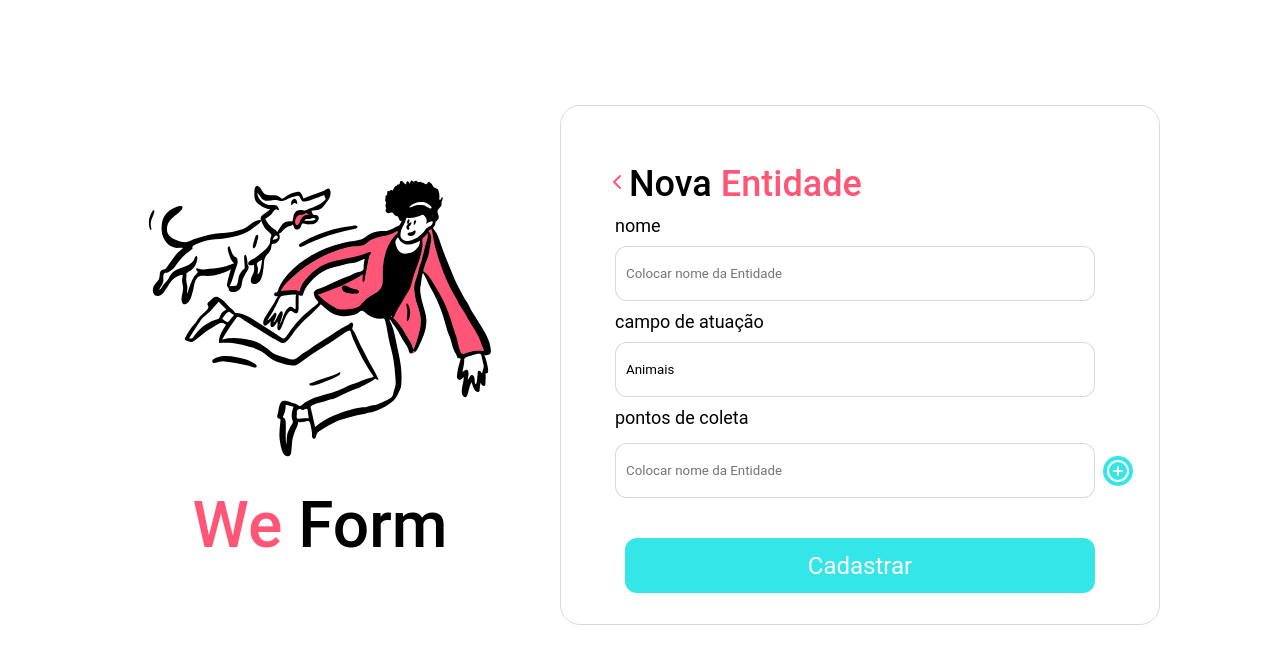
Repository: guilhermecardoso93/we-form
Page: nova-entidade.html
The author's editor kept a copy of each file at every save. The page is drawn from the files as they stood at one save, then again after the next save.
The browser window is 1280 px wide. The pictures show the whole page.
Some web libraries are served in a nearby version.

Above is the page before, as saved 2024-06-09 18:48:01.

### nova-entidade.html
<!DOCTYPE html>
<html lang="pt-BR">

<head>
    <meta charset="UTF-8">
    <meta name="viewport" content="width=device-width, initial-scale=1.0">
    <link rel="stylesheet" href="https://cdnjs.cloudflare.com/ajax/libs/font-awesome/5.13.1/css/all.min.css">
    <link rel="stylesheet" href="./styles.css">
    <title>We Form</title>
</head>

<body>
    <div class="content">

        <aside>
            <img src="./assets/hero.svg" alt="Ilustração mulher com cachorro" />
            <h1>
                <span>We</span> Form
            </h1>
        </aside>

        <main>
            <div class="header">
                <a href="/">
                    <img src="./assets/arrow-back.svg" alt="seta" />
                </a href="/">
                <h2>Nova <span>Entidade</span></h2>
            </div>

            <form>
                <label form="nome">Nome</label>
                <input type="text" placeholder="Colocar nome da Entidade" id="nome">

                <label form="field">Campo de Atuação</label>
                <div class="select-div">
                    <select type placeholder="Colocar o campo de Atuação da Entidade" id="field">
                        <option value="" disabled>Selecione uma opção</option>
                        <option>Animais</option>
                        <option>Crianças</option>
                        <option>Meio Ambiente</option>
                    </select>
                </div>


                <div class="points-things">
                    <label form="points">Pontos de coleta</label>

                    <input type="text" placeholder="Colocar nome da Entidade" id="points">
                    <button>
                                <img src="./assets/plus.svg" alt />
                            </button>

                </div>
            </form>
            <div class="buttons">
                <button>
                            <a href="http://">Cadastrar </a>
                        </div>

                    </main>
                </div>
            </body>

        </html>

### styles.css
* {
  padding: 0;
  margin: 0;
  box-sizing: border-box;
  font-family: Roboto, sans-serif;
}

:root {
  font-size: 62.5%;
  --border-color: .1rem solid rgba(0, 0, 0, 0.15);
}

body {
  font-size: 1.6rem;
  text-decoration: none;
}

button {
  cursor: pointer;
}

.content {
  display: flex;
  flex-wrap: wrap-reverse;
  align-items: center;
  justify-content: center;
  gap: 4rem;
  margin: 10.5rem 0 4rem 0;
}


aside {
  display: flex;
  flex-direction: column;
  align-items: center;
  justify-content: center;
  gap: 2rem;
}

aside h1 {
  font-size: 6.4rem;
  font-weight: 500;
  line-height: 75px;
}

aside h1>span, main h2>span {
  color: #FF5678;
}

aside img {
  width: 40rem;
}


main {
  width: 60rem;
  height: 52rem;
  border: var(--border-color);
  border-radius: 20px;
  padding: 5.7rem 4.4rem;
  position: relative;
}

main h2 {
  max-width: 43rem;
  font-size: 3.6rem;
  font-weight: 500;
}

.buttons {
  display: flex;
  flex-direction: column;
  justify-content: center;
  gap: 3.5rem;
  margin: 2rem;
}


.buttons button {
  background-color: #35e6e9;
  height: 5.5rem;
  border: none;
  border-radius: 12px;
}

.buttons button:hover {
  opacity: 0.5;
}

.buttons button a {
  text-decoration: none;
  color: #fff;
  font-size: 2.4rem;
}

.buttons button+button {
  background-color: #FF5678;
}

.footer {
  display: flex;
  flex-direction: column;
  align-items: center;
  justify-content: center;
  gap: 1rem;
}

.footer p {
  font-size: 1.6rem;
  margin-top: 8rem;
}

.footer a {
  font-size: 1.2rem;
  color: #000;
  text-decoration: none;
}

main form {
  display: flex;
  flex-direction: column;
  padding: 1rem;
}

main form input, main form select {
  width: 48rem;
  height: 5.5rem;
  background-color: #ffff;
  border: var(--border-color);
  border-radius: 12px;
  padding: 1rem;
  margin-bottom: 1rem;
}

main form select {
  appearance: none;
}
.select-div {
  position: relative;
}

.select-div::after {
  content: "";
  z-index: 1;
}



main form label {
  font-size: 1.8rem;
  font-weight: 400;
  text-transform: lowercase;
  margin-bottom: 1rem;
  display: block;
}

.header {
  display: flex;
  align-items: center;
}

.points-things {
  display: flex;
  flex-direction: column;
  justify-content: space-between;
  align-items: start;
  gap: 0.5rem;
  position: relative;
}

.points-things button {
  display: flex;
  border: none;
  border-radius: 50px;
  height: 30px;
  width: 30px;
  align-items: center;
  justify-content: center;
  background-color: #35e6e9;
  position: absolute;
  right: -2.8rem;
  top: calc(2.7rem + 2.2rem);
  cursor: pointer;
}

### assets/arrow-back.svg
<svg xmlns="http://www.w3.org/2000/svg" width="24" height="24" viewBox="0 0 24 24" fill="none" stroke="#FF5678" stroke-width="2" stroke-linecap="round" stroke-linejoin="round" class="lucide lucide-chevron-left"><path d="m15 18-6-6 6-6"/></svg>

### assets/plus.svg
<svg xmlns="http://www.w3.org/2000/svg" width="24" height="24" viewBox="0 0 24 24" fill="none" stroke="#fff" stroke-width="2" stroke-linecap="round" stroke-linejoin="round" class="lucide lucide-circle-plus"><circle cx="12" cy="12" r="10"/><path d="M8 12h8"/><path d="M12 8v8"/></svg>

After the next save:
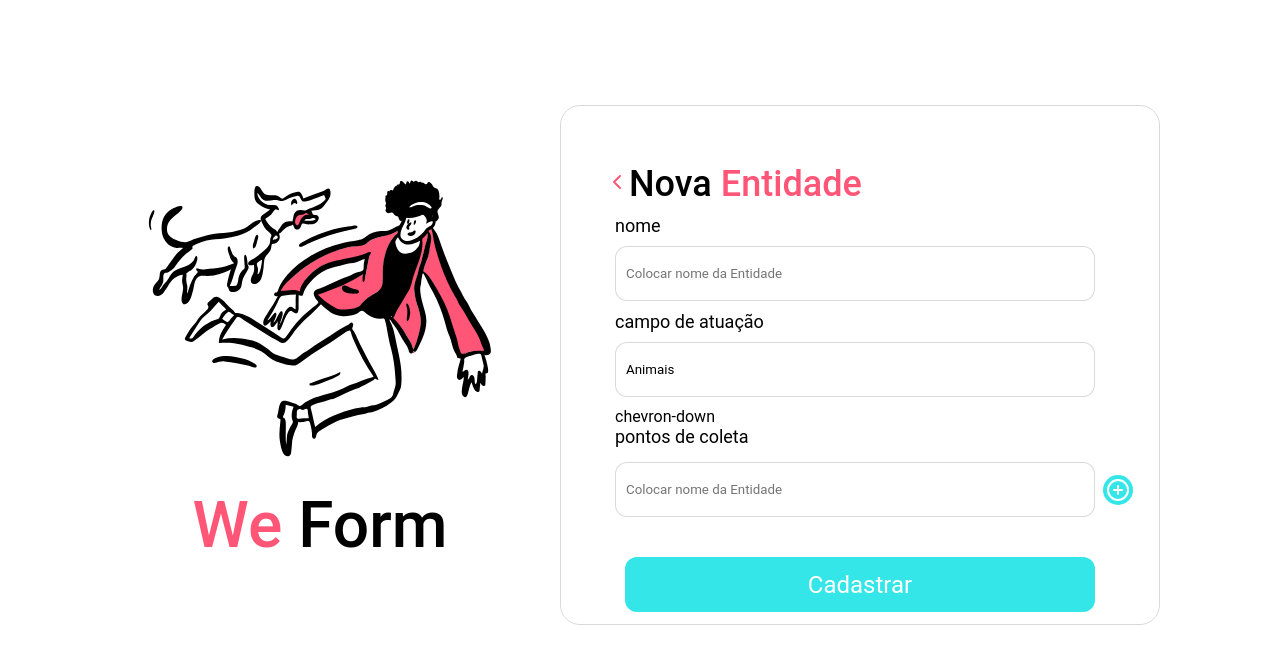
Saved 110 s later.
--- a/styles.css
+++ b/styles.css
@@ -1,3 +1,5 @@
+@import 'lucide-static/font/Lucide.css';
+
 * {
   padding: 0;
   margin: 0;
@@ -140,8 +142,9 @@
 }
 
 .select-div::after {
-  content: "";
+  content: "chevron-down";
   z-index: 1;
+
 }
 
 

After the 3 saves that followed:
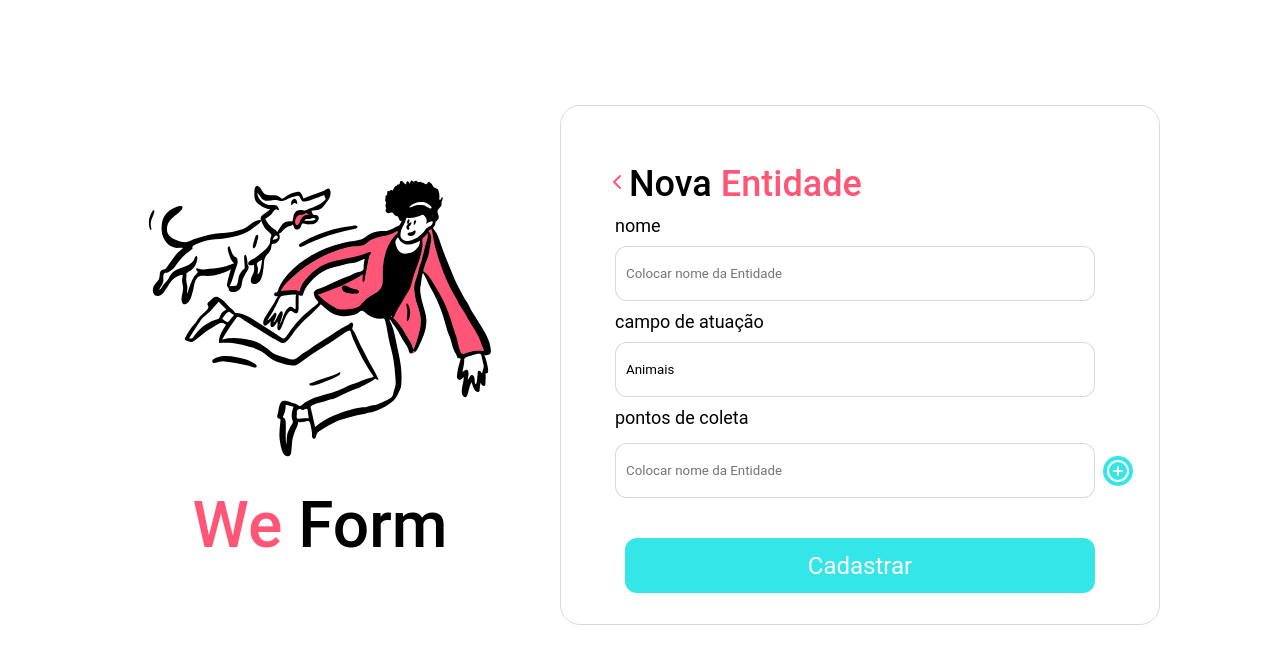
The 3 saves are shown as one change because 2 left the picture as it was.
The last was saved 2 min 9 s later.
--- a/nova-entidade.html
+++ b/nova-entidade.html
@@ -1,64 +1,73 @@
 <!DOCTYPE html>
 <html lang="pt-BR">
 
-<head>
-    <meta charset="UTF-8">
-    <meta name="viewport" content="width=device-width, initial-scale=1.0">
-    <link rel="stylesheet" href="https://cdnjs.cloudflare.com/ajax/libs/font-awesome/5.13.1/css/all.min.css">
-    <link rel="stylesheet" href="./styles.css">
-    <title>We Form</title>
-</head>
+    <head>
+        <meta charset="UTF-8">
+        <meta name="viewport" content="width=device-width, initial-scale=1.0">
+        <link rel="stylesheet"
+            href="https://cdnjs.cloudflare.com/ajax/libs/font-awesome/5.13.1/css/all.min.css">
+        <link rel="stylesheet" href="./styles.css">
+        <title>We Form</title>
+    </head>
 
-<body>
-    <div class="content">
+    <body>
+        <div class="content">
 
-        <aside>
-            <img src="./assets/hero.svg" alt="Ilustração mulher com cachorro" />
-            <h1>
-                <span>We</span> Form
-            </h1>
-        </aside>
+            <aside>
+                <img src="./assets/hero.svg"
+                    alt="Ilustração mulher com cachorro" />
+                <h1>
+                    <span>We</span> Form
+                </h1>
+            </aside>
 
-        <main>
-            <div class="header">
-                <a href="/">
-                    <img src="./assets/arrow-back.svg" alt="seta" />
-                </a href="/">
-                <h2>Nova <span>Entidade</span></h2>
-            </div>
+            <main>
+                <div class="header">
+                    <a href="/">
+                        <img src="./assets/arrow-back.svg" alt="seta" />
+                        </a href="/">
+                        <h2>Nova <span>Entidade</span></h2>
+                    </div>
 
-            <form>
-                <label form="nome">Nome</label>
-                <input type="text" placeholder="Colocar nome da Entidade" id="nome">
+                    <form>
+                        <label form="nome">Nome</label>
+                        <input type="text"
+                            placeholder="Colocar nome da Entidade" id="nome">
 
-                <label form="field">Campo de Atuação</label>
-                <div class="select-div">
-                    <select type placeholder="Colocar o campo de Atuação da Entidade" id="field">
-                        <option value="" disabled>Selecione uma opção</option>
-                        <option>Animais</option>
-                        <option>Crianças</option>
-                        <option>Meio Ambiente</option>
-                    </select>
-                </div>
+                        <label form="field">Campo de Atuação</label>
+                        <div class="select-div">
+                            <select type
+                                placeholder="Colocar o campo de Atuação da Entidade"
+                                id="field">
+                                <option value disabled>Selecione uma
+                                    opção</option>
+                                <option>Animais</option>
+                                <option>Crianças</option>
+                                <option>Meio Ambiente</option>
+                            </select>
+                        </div>
 
+                        <div class="points-things">
+                            <label form="points">Pontos de coleta</label>
 
-                <div class="points-things">
-                    <label form="points">Pontos de coleta</label>
-
-                    <input type="text" placeholder="Colocar nome da Entidade" id="points">
-                    <button>
+                            <input type="text"
+                                placeholder="Colocar nome da Entidade"
+                                id="points">
+                            <button>
                                 <img src="./assets/plus.svg" alt />
                             </button>
 
-                </div>
-            </form>
-            <div class="buttons">
-                <button>
+                        </div>
+                    </form>
+                    <div class="buttons">
+                        <button>
                             <a href="http://">Cadastrar </a>
                         </div>
 
                     </main>
                 </div>
+                <script
+                    src="https://unpkg.com/lucide@latest/dist/umd/lucide.js"></script>
             </body>
 
         </html>
--- a/styles.css
+++ b/styles.css
@@ -141,11 +141,6 @@
   position: relative;
 }
 
-.select-div::after {
-  content: "chevron-down";
-  z-index: 1;
-
-}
▬▬▬
§ WHAT YOU HAVE TO DO: Gather all lines from the listing above in which "Atuação" occurs.

§ SOLUTION:
                <label form="field">Campo de Atuação</label>
                    <select type placeholder="Colocar o campo de Atuação da Entidade" id="field">
-                <label form="field">Campo de Atuação</label>
-                    <select type placeholder="Colocar o campo de Atuação da Entidade" id="field">
+                        <label form="field">Campo de Atuação</label>
+                                placeholder="Colocar o campo de Atuação da Entidade"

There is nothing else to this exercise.